╭─ INFORMATION

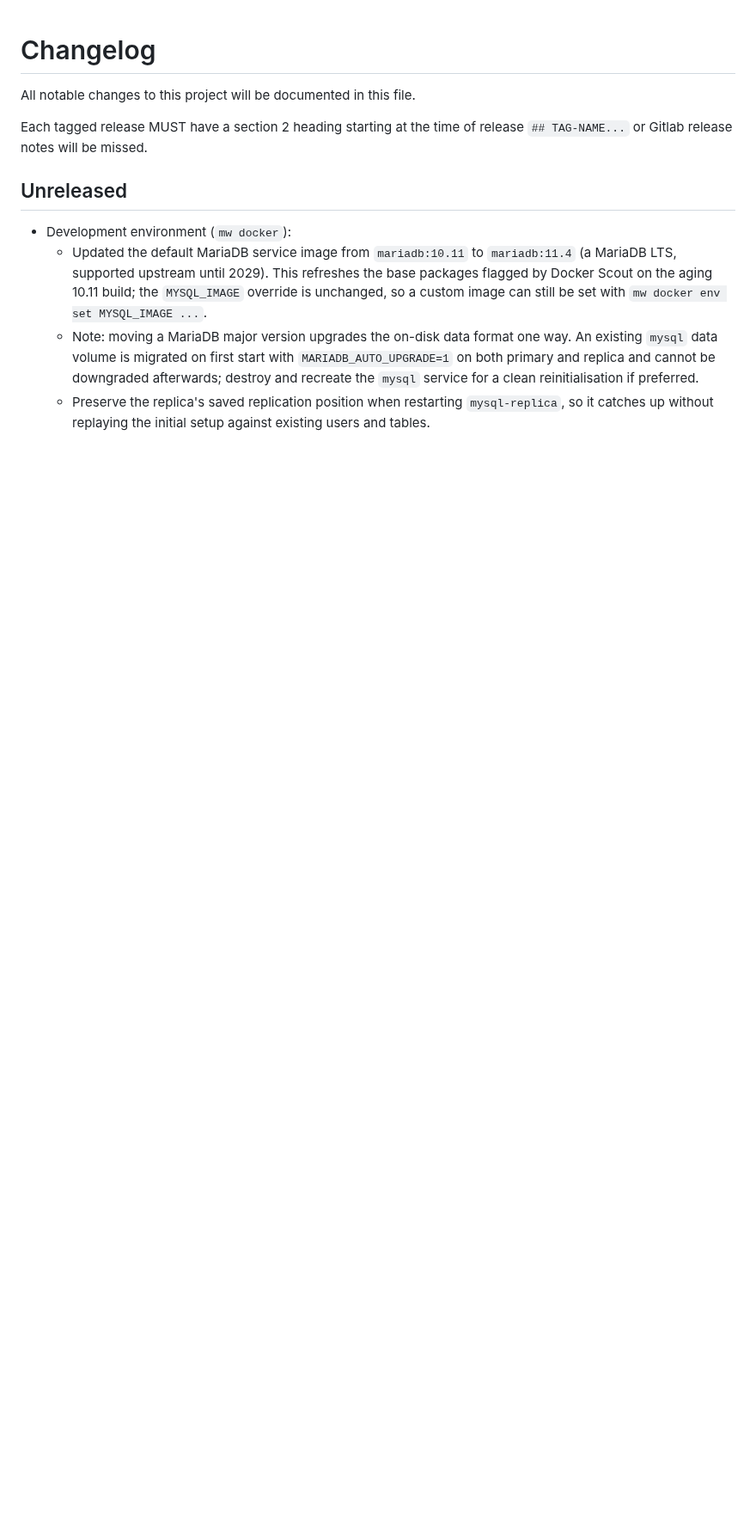
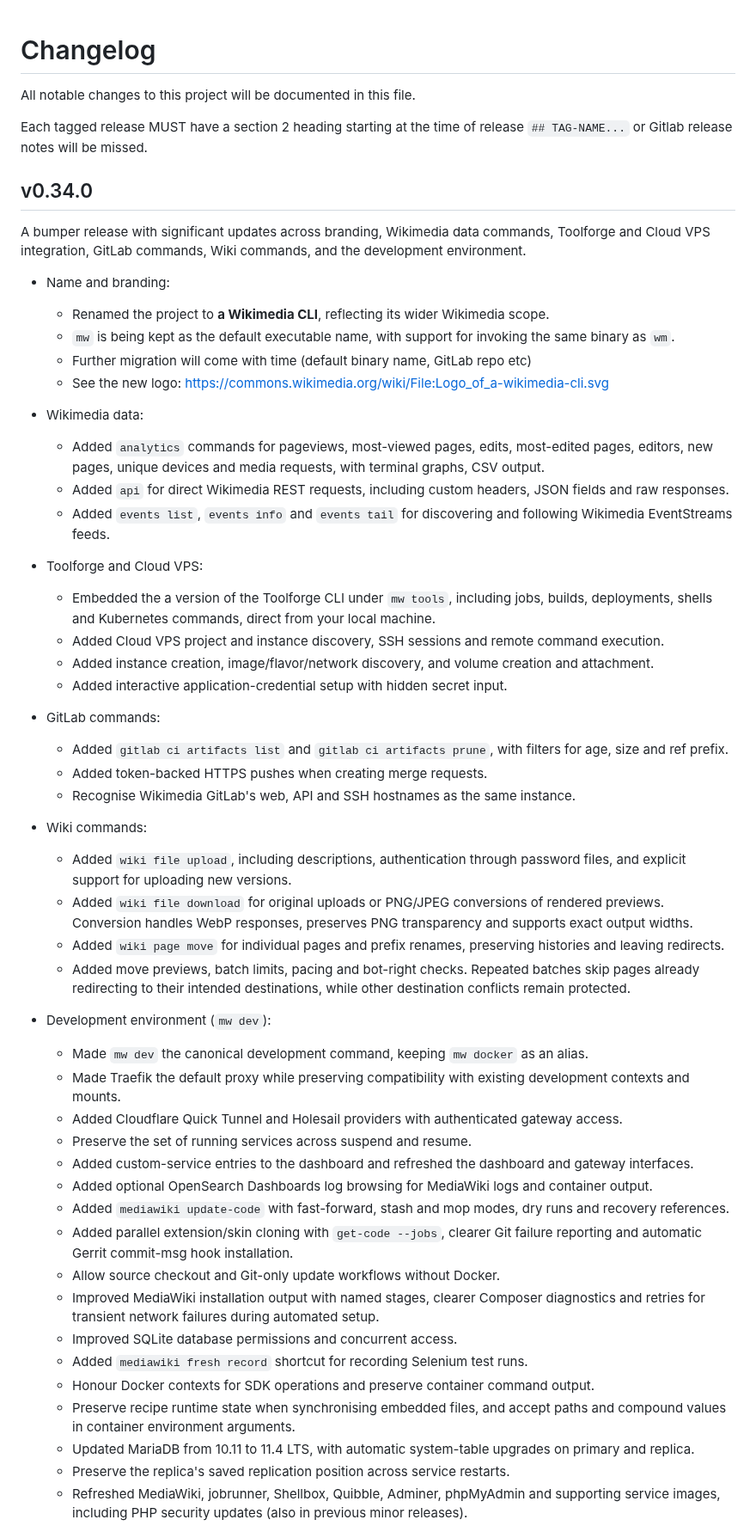
Before and after one commit to wikimedia/mediawiki-tools-cli, a Markdown page: CHANGELOG.md, the part around one of its changes. Shown at 86% size. GitHub-like rendering; blank space fills up the shorter version.

Commit message:
CHANGELOG for v0.34.0

```diff
--- a/CHANGELOG.md
+++ b/CHANGELOG.md
@@ -5,14 +5,62 @@ All notable changes to this project will be documented in this file.
 Each tagged release MUST have a section 2 heading starting at the time of release `## TAG-NAME...` or Gitlab release
 notes will be missed.
 
-## Unreleased
+## v0.34.0
 
-- Development environment (`mw docker`):
-    - Updated the default MariaDB service image from `mariadb:10.11` to `mariadb:11.4` (a MariaDB LTS, supported
-      upstream until 2029). This refreshes the base packages flagged by Docker Scout on the aging 10.11 build; the
-      `MYSQL_IMAGE` override is unchanged, so a custom image can still be set with `mw docker env set MYSQL_IMAGE ...`.
-    - Note: moving a MariaDB major version upgrades the on-disk data format one way. An existing `mysql` data volume is
-      migrated on first start with `MARIADB_AUTO_UPGRADE=1` on both primary and replica and cannot be downgraded
-      afterwards; destroy and recreate the `mysql` service for a clean reinitialisation if preferred.
-    - Preserve the replica's saved replication position when restarting `mysql-replica`, so it catches up without
-      replaying the initial setup against existing users and tables.
+A bumper release with significant updates across branding, Wikimedia data commands, Toolforge and Cloud VPS integration, GitLab commands, Wiki commands, and the development environment.
+
+- Name and branding:
+    - Renamed the project to **a Wikimedia CLI**, reflecting its wider Wikimedia scope.
+    - `mw` is being kept as the default executable name, with support for invoking the same binary as `wm`.
+    - Further migration will come with time (default binary name, GitLab repo etc)
+    - See the new logo: https://commons.wikimedia.org/wiki/File:Logo_of_a-wikimedia-cli.svg
+
+- Wikimedia data:
+    - Added `analytics` commands for pageviews, most-viewed pages, edits, most-edited pages, editors, new pages,
+      unique devices and media requests, with terminal graphs, CSV output.
+    - Added `api` for direct Wikimedia REST requests, including custom headers, JSON fields and raw responses.
+    - Added `events list`, `events info` and `events tail` for discovering and following Wikimedia EventStreams feeds.
+
+- Toolforge and Cloud VPS:
+    - Embedded the a version of the Toolforge CLI under `mw tools`, including jobs, builds, deployments, shells and Kubernetes commands, direct from your local machine.
+    - Added Cloud VPS project and instance discovery, SSH sessions and remote command execution.
+    - Added instance creation, image/flavor/network discovery, and volume creation and attachment.
+    - Added interactive application-credential setup with hidden secret input.
+
+- GitLab commands:
+    - Added `gitlab ci artifacts list` and `gitlab ci artifacts prune`, with filters for age, size and ref prefix.
+    - Added token-backed HTTPS pushes when creating merge requests.
+    - Recognise Wikimedia GitLab's web, API and SSH hostnames as the same instance.
+
+- Wiki commands:
+    - Added `wiki file upload`, including descriptions, authentication through password files, and explicit support
+      for uploading new versions.
+    - Added `wiki file download` for original uploads or PNG/JPEG conversions of rendered previews.
+      Conversion handles WebP responses, preserves PNG transparency and supports exact output widths.
+    - Added `wiki page move` for individual pages and prefix renames, preserving histories and leaving redirects.
+    - Added move previews, batch limits, pacing and bot-right checks. Repeated batches skip pages already redirecting
+      to their intended destinations, while other destination conflicts remain protected.
+
+- Development environment (`mw dev`):
+    - Made `mw dev` the canonical development command, keeping `mw docker` as an alias.
+    - Made Traefik the default proxy while preserving compatibility with existing development contexts and mounts.
+    - Added Cloudflare Quick Tunnel and Holesail providers with authenticated gateway access.
+    - Preserve the set of running services across suspend and resume.
+    - Added custom-service entries to the dashboard and refreshed the dashboard and gateway interfaces.
+    - Added optional OpenSearch Dashboards log browsing for MediaWiki logs and container output.
+    - Added `mediawiki update-code` with fast-forward, stash and mop modes, dry runs and recovery references.
+    - Added parallel extension/skin cloning with `get-code --jobs`, clearer Git failure reporting and automatic
+      Gerrit commit-msg hook installation.
+    - Allow source checkout and Git-only update workflows without Docker.
+    - Improved MediaWiki installation output with named stages, clearer Composer diagnostics and retries for transient
+      network failures during automated setup.
+    - Improved SQLite database permissions and concurrent access.
+    - Added `mediawiki fresh record` shortcut for recording Selenium test runs.
+    - Honour Docker contexts for SDK operations and preserve container command output.
+    - Preserve recipe runtime state when synchronising embedded files, and accept paths and compound values in
+      container environment arguments.
+    - Updated MariaDB from 10.11 to 11.4 LTS, with automatic system-table upgrades on primary and replica.
+    - Preserve the replica's saved replication position across service restarts.
+    - Refreshed MediaWiki, jobrunner, Shellbox, Quibble, Adminer, phpMyAdmin and supporting service images,
+      including PHP security updates (also in previous minor releases).
+
```
Also changed, not shown: other parts of CHANGELOG.md (+13 -4 lines).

╰─

§ **WORK TO BE COMPLETED**
Exclude the pictures and give back the rest of the data above exactly as written.

§ **RESPONSE**
Before and after one commit to wikimedia/mediawiki-tools-cli, a Markdown page: CHANGELOG.md, the part around one of its changes. Shown at 86% size. GitHub-like rendering; blank space fills up the shorter version.

Commit message:
CHANGELOG for v0.34.0

```diff
--- a/CHANGELOG.md
+++ b/CHANGELOG.md
@@ -5,14 +5,62 @@ All notable changes to this project will be documented in this file.
 Each tagged release MUST have a section 2 heading starting at the time of release `## TAG-NAME...` or Gitlab release
 notes will be missed.
 
-## Unreleased
+## v0.34.0
 
-- Development environment (`mw docker`):
-    - Updated the default MariaDB service image from `mariadb:10.11` to `mariadb:11.4` (a MariaDB LTS, supported
-      upstream until 2029). This refreshes the base packages flagged by Docker Scout on the aging 10.11 build; the
-      `MYSQL_IMAGE` override is unchanged, so a custom image can still be set with `mw docker env set MYSQL_IMAGE ...`.
-    - Note: moving a MariaDB major version upgrades the on-disk data format one way. An existing `mysql` data volume is
-      migrated on first start with `MARIADB_AUTO_UPGRADE=1` on both primary and replica and cannot be downgraded
-      afterwards; destroy and recreate the `mysql` service for a clean reinitialisation if preferred.
-    - Preserve the replica's saved replication position when restarting `mysql-replica`, so it catches up without
-      replaying the initial setup against existing users and tables.
+A bumper release with significant updates across branding, Wikimedia data commands, Toolforge and Cloud VPS integration, GitLab commands, Wiki commands, and the development environment.
+
+- Name and branding:
+    - Renamed the project to **a Wikimedia CLI**, reflecting its wider Wikimedia scope.
+    - `mw` is being kept as the default executable name, with support for invoking the same binary as `wm`.
+    - Further migration will come with time (default binary name, GitLab repo etc)
+    - See the new logo: https://commons.wikimedia.org/wiki/File:Logo_of_a-wikimedia-cli.svg
+
+- Wikimedia data:
+    - Added `analytics` commands for pageviews, most-viewed pages, edits, most-edited pages, editors, new pages,
+      unique devices and media requests, with terminal graphs, CSV output.
+    - Added `api` for direct Wikimedia REST requests, including custom headers, JSON fields and raw responses.
+    - Added `events list`, `events info` and `events tail` for discovering and following Wikimedia EventStreams feeds.
+
+- Toolforge and Cloud VPS:
+    - Embedded the a version of the Toolforge CLI under `mw tools`, including jobs, builds, deployments, shells and Kubernetes commands, direct from your local machine.
+    - Added Cloud VPS project and instance discovery, SSH sessions and remote command execution.
+    - Added instance creation, image/flavor/network discovery, and volume creation and attachment.
+    - Added interactive application-credential setup with hidden secret input.
+
+- GitLab commands:
+    - Added `gitlab ci artifacts list` and `gitlab ci artifacts prune`, with filters for age, size and ref prefix.
+    - Added token-backed HTTPS pushes when creating merge requests.
+    - Recognise Wikimedia GitLab's web, API and SSH hostnames as the same instance.
+
+- Wiki commands:
+    - Added `wiki file upload`, including descriptions, authentication through password files, and explicit support
+      for uploading new versions.
+    - Added `wiki file download` for original uploads or PNG/JPEG conversions of rendered previews.
+      Conversion handles WebP responses, preserves PNG transparency and supports exact output widths.
+    - Added `wiki page move` for individual pages and prefix renames, preserving histories and leaving redirects.
+    - Added move previews, batch limits, pacing and bot-right checks. Repeated batches skip pages already redirecting
+      to their intended destinations, while other destination conflicts remain protected.
+
+- Development environment (`mw dev`):
+    - Made `mw dev` the canonical development command, keeping `mw docker` as an alias.
+    - Made Traefik the default proxy while preserving compatibility with existing development contexts and mounts.
+    - Added Cloudflare Quick Tunnel and Holesail providers with authenticated gateway access.
+    - Preserve the set of running services across suspend and resume.
+    - Added custom-service entries to the dashboard and refreshed the dashboard and gateway interfaces.
+    - Added optional OpenSearch Dashboards log browsing for MediaWiki logs and container output.
+    - Added `mediawiki update-code` with fast-forward, stash and mop modes, dry runs and recovery references.
+    - Added parallel extension/skin cloning with `get-code --jobs`, clearer Git failure reporting and automatic
+      Gerrit commit-msg hook installation.
+    - Allow source checkout and Git-only update workflows without Docker.
+    - Improved MediaWiki installation output with named stages, clearer Composer diagnostics and retries for transient
+      network failures during automated setup.
+    - Improved SQLite database permissions and concurrent access.
+    - Added `mediawiki fresh record` shortcut for recording Selenium test runs.
+    - Honour Docker contexts for SDK operations and preserve container command output.
+    - Preserve recipe runtime state when synchronising embedded files, and accept paths and compound values in
+      container environment arguments.
+    - Updated MariaDB from 10.11 to 11.4 LTS, with automatic system-table upgrades on primary and replica.
+    - Preserve the replica's saved replication position across service restarts.
+    - Refreshed MediaWiki, jobrunner, Shellbox, Quibble, Adminer, phpMyAdmin and supporting service images,
+      including PHP security updates (also in previous minor releases).
+
```
Also changed, not shown: other parts of CHANGELOG.md (+13 -4 lines).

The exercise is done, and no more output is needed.